The ministry said the Government has been steadily building up the national capacity to conduct tests for Covid-19.
From an average of 2,900 PCR tests a day in early April last year, it has ramped up lab capacity to conduct between 60,000 and 70,000 tests a day from this January.
Private labs ST reached out to said demand has surged significantly.
Dr Daniel Tan, chief executive officer of Parkway Laboratories, said the daily average number of swabs received in the past two weeks was almost double that from a month ago. He declined to reveal figures.
The lab, which comes under IHH Healthcare Singapore, currently processes swab tests for more than 200 general practitioner clinics, four IHH Healthcare hospitals, some nursing homes, prisons and migrant worker dormitories.
Innoquest Diagnostics said it has been receiving 15,000 to 20,000 swabs on average daily since May 17, a threefold spike from the 5,000 to 7,000 received on average daily in April.
Innoquest Diagnostics processes Covid-19 swab tests for more than 500 general practitioner clinics, a few private and public hospitals as well as swabbing sites.
Its chief executive Ginny Foo said the increased workload may delay swab test results for clinically urgent cases from six hours to up to 12 hours.
MOH said those swabbed as part of rostered routine testing in the community do not need to self-isolate while waiting for the result of their PCR test.
However, those who present with symptoms of acute respiratory infection (ARI) to medical clinics, polyclinics, emergency departments or are referred to designated RSCs, are required to take both the antigen rapid test (ART) and PCR swabs.
They will be issued with at least a three-day medical certificate (MC) and be required by law to stay home for the duration of their MC, or until they receive a negative Covid-19 swab test result, whichever is sooner.
"During the period of their MC, they should only leave their home to seek medical attention if necessary," said the ministry.

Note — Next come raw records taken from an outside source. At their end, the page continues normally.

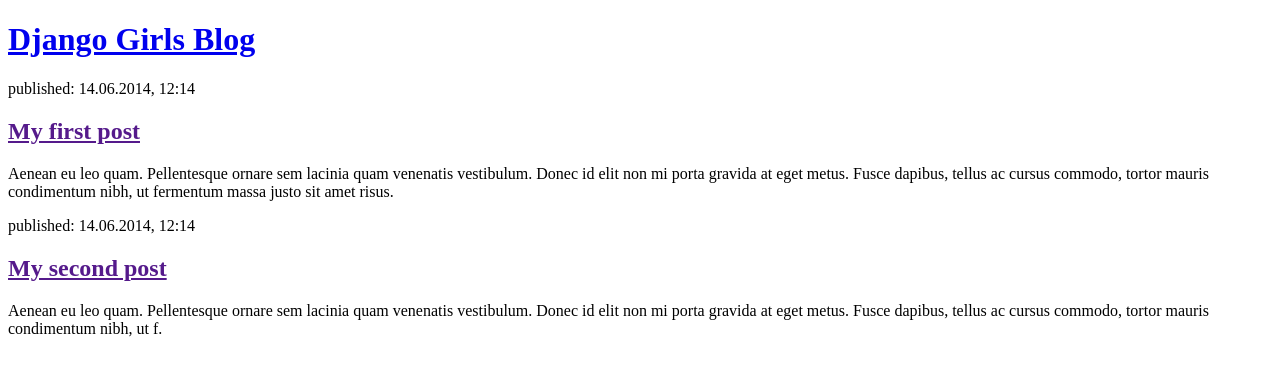
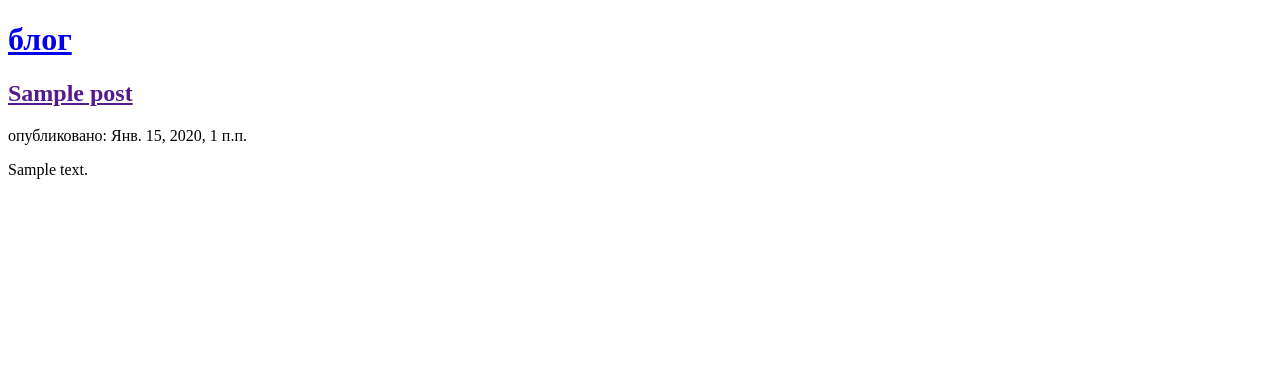
Before and after one commit to andreymlv/my-blog, a Django app: page / in a window 1280 px wide. Shown: the top 376 px of the page. Run offline with Django 3.2, Linux system fonts and the light colour scheme; tables that the repository leaves empty hold one stand-in row (values such as "Sample post").

Commit message:
Modified templates to display posts from database.

```diff
--- a/blog/templates/blog/post_list.html
+++ b/blog/templates/blog/post_list.html
@@ -3,32 +3,19 @@
   <head>
     <meta charset="UTF-8" />
     <meta name="viewport" content="width=device-width, initial-scale=1.0" />
-    <title>Post</title>
+    <title>посты</title>
   </head>
   <body>
     <div>
-      <h1><a href="/">Django Girls Blog</a></h1>
+      <h1><a href="/">блог</a></h1>
     </div>
 
+    {% for post in posts %}
     <div>
-      <p>published: 14.06.2014, 12:14</p>
-      <h2><a href="">My first post</a></h2>
-      <p>
-        Aenean eu leo quam. Pellentesque ornare sem lacinia quam venenatis
-        vestibulum. Donec id elit non mi porta gravida at eget metus. Fusce
-        dapibus, tellus ac cursus commodo, tortor mauris condimentum nibh, ut
-        fermentum massa justo sit amet risus.
-      </p>
+      <h2><a href="">{{ post.title }}</a></h2>
+      <p>опубликовано: {{ post.published_date }}</p>
+      <p>{{ post.text|linebreaksbr }}</p>
     </div>
-
-    <div>
-      <p>published: 14.06.2014, 12:14</p>
-      <h2><a href="">My second post</a></h2>
-      <p>
-        Aenean eu leo quam. Pellentesque ornare sem lacinia quam venenatis
-        vestibulum. Donec id elit non mi porta gravida at eget metus. Fusce
-        dapibus, tellus ac cursus commodo, tortor mauris condimentum nibh, ut f.
-      </p>
-    </div>
+    {% endfor %}
   </body>
 </html>
--- a/blog/views.py
+++ b/blog/views.py
@@ -1,5 +1,8 @@
 from django.shortcuts import render
+from django.utils import timezone
+from .models import Post
 
 
 def post_list(request):
-    return render(request, 'blog/post_list.html', {})
+    posts = Post.objects.filter().order_by('published_date')
+    return render(request, 'blog/post_list.html', {'posts':posts})
```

It added that individuals will generally receive their test results within 24 hours of their swabs, "but this may be longer based on lab capacity and testing demands".